### Description of the task:
Give a single number in reply. It is the count of lines below that contain the string "system".

### Data for processing:
┄┄┄┄┄┄

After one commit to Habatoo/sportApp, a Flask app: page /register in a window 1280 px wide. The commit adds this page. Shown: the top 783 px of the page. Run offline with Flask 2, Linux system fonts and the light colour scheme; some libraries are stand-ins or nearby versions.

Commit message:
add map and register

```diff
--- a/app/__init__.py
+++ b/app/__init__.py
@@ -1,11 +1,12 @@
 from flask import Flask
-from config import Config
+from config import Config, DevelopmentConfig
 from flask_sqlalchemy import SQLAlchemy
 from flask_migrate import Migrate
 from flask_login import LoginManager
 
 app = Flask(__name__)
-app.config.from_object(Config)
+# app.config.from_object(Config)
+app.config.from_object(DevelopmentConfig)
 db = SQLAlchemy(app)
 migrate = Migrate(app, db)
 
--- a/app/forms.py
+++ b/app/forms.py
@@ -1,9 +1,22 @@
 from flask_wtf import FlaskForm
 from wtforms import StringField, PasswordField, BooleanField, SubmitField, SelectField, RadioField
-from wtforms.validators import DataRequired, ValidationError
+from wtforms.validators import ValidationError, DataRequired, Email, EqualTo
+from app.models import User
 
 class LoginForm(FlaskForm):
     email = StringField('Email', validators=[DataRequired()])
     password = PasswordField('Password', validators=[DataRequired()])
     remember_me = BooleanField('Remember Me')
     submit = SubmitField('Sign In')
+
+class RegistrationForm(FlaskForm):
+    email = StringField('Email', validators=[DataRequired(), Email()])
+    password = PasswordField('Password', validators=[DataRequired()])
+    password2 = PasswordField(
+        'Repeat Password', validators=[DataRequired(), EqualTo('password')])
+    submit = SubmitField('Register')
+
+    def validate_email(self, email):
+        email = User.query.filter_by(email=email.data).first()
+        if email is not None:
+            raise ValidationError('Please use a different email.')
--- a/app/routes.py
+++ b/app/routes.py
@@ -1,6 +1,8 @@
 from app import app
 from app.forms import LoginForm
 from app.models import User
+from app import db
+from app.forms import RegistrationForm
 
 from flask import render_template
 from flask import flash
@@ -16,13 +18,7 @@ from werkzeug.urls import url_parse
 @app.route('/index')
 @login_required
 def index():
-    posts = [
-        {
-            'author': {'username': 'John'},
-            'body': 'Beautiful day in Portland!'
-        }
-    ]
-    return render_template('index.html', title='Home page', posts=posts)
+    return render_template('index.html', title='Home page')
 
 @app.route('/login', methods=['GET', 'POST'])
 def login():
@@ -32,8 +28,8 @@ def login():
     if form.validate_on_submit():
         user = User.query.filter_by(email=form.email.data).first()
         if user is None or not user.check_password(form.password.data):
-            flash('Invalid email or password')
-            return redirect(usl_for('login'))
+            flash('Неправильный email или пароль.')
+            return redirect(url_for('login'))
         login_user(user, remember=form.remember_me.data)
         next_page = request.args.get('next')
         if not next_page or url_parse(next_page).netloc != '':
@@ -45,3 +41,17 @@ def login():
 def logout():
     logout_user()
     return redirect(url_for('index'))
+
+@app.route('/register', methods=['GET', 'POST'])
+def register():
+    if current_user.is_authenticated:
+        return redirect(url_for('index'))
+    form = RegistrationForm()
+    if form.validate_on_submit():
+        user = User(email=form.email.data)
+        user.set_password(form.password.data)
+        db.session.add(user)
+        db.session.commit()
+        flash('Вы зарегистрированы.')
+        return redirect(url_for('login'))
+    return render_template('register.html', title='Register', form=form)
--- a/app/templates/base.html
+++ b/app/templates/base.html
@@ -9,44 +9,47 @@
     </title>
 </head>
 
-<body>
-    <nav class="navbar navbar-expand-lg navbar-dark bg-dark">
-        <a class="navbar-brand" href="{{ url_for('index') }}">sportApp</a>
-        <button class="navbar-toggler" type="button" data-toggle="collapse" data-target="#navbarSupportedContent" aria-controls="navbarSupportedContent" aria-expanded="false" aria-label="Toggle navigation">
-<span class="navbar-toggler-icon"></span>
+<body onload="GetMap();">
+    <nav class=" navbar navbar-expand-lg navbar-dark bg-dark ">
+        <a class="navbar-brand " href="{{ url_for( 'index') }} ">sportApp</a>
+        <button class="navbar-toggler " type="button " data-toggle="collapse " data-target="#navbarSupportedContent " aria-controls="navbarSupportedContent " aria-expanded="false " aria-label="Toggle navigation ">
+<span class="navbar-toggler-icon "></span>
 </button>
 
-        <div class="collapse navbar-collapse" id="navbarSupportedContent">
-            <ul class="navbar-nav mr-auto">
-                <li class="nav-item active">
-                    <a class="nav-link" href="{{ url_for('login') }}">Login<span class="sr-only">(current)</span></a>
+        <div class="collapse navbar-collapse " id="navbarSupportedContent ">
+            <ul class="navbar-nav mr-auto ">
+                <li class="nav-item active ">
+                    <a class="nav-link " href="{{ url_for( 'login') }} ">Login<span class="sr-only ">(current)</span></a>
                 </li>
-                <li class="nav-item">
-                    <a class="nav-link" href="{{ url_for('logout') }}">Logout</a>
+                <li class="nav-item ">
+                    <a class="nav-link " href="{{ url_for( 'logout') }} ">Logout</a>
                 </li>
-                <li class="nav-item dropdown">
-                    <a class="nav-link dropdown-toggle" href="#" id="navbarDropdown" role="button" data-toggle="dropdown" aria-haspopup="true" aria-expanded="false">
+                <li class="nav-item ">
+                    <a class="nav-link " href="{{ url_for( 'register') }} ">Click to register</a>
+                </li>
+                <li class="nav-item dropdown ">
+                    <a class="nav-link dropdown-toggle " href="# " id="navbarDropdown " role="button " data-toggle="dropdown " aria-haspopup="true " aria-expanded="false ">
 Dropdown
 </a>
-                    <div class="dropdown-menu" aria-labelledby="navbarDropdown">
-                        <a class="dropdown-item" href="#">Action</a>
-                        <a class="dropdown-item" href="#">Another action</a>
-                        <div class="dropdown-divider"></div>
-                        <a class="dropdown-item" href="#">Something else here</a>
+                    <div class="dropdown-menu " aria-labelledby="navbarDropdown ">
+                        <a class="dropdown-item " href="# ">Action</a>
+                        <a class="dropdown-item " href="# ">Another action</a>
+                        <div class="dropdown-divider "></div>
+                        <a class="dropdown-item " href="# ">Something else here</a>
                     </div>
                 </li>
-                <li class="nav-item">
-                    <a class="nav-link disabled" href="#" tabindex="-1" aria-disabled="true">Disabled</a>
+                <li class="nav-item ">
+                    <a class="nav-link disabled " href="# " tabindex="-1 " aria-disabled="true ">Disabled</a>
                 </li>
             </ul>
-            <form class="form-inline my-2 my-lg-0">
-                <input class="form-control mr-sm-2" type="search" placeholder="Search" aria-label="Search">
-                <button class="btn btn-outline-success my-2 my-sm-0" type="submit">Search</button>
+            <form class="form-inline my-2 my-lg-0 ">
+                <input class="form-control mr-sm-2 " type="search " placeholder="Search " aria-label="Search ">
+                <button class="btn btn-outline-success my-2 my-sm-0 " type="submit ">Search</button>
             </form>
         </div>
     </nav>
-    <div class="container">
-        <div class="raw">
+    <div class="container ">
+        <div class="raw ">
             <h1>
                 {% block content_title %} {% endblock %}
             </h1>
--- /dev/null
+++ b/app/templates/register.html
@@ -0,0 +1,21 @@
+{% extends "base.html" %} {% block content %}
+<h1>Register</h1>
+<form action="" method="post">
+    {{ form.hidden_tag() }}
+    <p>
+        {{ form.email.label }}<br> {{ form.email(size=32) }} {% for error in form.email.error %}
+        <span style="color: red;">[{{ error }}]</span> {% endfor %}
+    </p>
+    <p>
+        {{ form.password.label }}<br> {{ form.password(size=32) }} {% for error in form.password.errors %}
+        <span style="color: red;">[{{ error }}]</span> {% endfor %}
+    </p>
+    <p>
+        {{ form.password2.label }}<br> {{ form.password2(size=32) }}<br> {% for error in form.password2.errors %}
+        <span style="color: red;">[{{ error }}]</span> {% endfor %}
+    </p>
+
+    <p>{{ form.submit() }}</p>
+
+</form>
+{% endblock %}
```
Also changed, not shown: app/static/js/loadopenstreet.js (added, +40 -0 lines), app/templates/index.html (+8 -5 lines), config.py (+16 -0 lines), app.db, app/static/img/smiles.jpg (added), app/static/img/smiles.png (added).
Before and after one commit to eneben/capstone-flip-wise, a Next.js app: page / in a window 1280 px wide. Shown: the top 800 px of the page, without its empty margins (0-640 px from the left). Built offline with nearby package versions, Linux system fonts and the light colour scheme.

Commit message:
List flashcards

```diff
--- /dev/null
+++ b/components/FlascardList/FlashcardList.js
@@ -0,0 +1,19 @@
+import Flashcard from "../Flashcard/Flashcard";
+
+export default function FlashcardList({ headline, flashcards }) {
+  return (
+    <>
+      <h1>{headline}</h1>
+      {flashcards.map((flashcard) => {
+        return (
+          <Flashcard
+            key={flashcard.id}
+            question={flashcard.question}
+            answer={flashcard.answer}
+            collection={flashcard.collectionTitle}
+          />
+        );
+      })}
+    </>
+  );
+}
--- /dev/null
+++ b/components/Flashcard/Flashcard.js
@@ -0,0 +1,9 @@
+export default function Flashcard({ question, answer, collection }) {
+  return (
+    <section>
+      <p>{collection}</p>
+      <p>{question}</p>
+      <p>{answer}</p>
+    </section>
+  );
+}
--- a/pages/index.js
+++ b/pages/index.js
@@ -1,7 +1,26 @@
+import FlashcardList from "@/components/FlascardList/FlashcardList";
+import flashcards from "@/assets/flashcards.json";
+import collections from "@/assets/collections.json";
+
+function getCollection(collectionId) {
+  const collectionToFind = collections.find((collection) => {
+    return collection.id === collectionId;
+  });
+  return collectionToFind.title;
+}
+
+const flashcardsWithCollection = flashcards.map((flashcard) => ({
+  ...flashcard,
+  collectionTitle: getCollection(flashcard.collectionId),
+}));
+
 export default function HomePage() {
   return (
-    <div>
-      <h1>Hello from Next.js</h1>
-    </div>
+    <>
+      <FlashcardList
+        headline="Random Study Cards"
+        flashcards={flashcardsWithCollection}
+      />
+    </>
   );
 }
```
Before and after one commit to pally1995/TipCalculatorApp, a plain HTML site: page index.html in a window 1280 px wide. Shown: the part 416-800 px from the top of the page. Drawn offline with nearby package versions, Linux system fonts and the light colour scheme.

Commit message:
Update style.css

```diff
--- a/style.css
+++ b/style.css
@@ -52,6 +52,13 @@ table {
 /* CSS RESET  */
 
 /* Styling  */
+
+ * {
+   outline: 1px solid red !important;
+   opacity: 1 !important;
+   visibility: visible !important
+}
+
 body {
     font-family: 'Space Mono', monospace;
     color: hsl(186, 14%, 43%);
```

┄┄┄┄┄┄

### Solution to this task:
3